Your task:
Report how many lines of the listing below include the word "pages". Give nothing but the number.

Entries shown:

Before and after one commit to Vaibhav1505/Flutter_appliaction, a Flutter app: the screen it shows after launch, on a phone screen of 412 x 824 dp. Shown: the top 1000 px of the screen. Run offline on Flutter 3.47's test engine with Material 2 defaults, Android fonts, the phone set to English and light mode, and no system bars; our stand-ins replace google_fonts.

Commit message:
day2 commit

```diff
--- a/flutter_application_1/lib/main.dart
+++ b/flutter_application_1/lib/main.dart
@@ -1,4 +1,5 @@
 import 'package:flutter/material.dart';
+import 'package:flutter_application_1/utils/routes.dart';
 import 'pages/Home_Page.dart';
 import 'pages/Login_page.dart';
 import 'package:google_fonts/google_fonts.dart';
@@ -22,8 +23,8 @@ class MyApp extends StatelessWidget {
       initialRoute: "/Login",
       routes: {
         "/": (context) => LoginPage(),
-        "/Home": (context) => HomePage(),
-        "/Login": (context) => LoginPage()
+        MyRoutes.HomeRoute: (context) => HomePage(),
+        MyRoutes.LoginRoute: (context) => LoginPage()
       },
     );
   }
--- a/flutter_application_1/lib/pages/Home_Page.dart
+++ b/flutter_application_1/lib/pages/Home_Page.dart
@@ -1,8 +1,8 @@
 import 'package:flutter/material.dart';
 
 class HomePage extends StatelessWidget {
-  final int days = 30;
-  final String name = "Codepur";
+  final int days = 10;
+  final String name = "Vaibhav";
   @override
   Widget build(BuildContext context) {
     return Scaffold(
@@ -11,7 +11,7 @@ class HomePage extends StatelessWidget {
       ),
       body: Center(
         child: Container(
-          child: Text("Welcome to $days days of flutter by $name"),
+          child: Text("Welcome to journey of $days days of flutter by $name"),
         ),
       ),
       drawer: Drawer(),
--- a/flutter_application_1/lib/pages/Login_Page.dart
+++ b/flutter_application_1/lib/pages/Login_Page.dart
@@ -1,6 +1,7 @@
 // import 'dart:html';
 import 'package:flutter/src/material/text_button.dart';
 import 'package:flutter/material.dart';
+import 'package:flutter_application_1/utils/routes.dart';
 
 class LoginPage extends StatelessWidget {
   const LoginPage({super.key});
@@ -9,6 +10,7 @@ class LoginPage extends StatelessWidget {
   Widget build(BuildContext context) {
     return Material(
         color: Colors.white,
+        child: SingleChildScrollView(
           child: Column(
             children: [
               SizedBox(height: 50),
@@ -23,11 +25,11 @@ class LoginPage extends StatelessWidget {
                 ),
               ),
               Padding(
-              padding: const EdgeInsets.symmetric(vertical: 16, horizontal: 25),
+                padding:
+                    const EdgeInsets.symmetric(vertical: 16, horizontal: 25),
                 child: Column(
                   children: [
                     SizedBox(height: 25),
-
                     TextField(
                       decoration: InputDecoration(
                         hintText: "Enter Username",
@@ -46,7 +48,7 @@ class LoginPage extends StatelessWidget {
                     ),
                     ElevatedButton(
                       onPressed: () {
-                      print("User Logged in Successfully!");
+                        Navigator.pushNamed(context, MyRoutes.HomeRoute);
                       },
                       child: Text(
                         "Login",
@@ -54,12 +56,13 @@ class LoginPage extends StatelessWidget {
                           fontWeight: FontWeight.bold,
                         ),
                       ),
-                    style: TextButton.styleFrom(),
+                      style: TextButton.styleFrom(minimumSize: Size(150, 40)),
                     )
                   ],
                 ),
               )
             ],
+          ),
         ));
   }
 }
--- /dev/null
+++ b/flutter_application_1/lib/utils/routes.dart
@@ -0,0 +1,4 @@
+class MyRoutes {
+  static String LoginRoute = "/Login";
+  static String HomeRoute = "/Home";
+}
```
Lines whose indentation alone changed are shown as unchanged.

Task answer:
6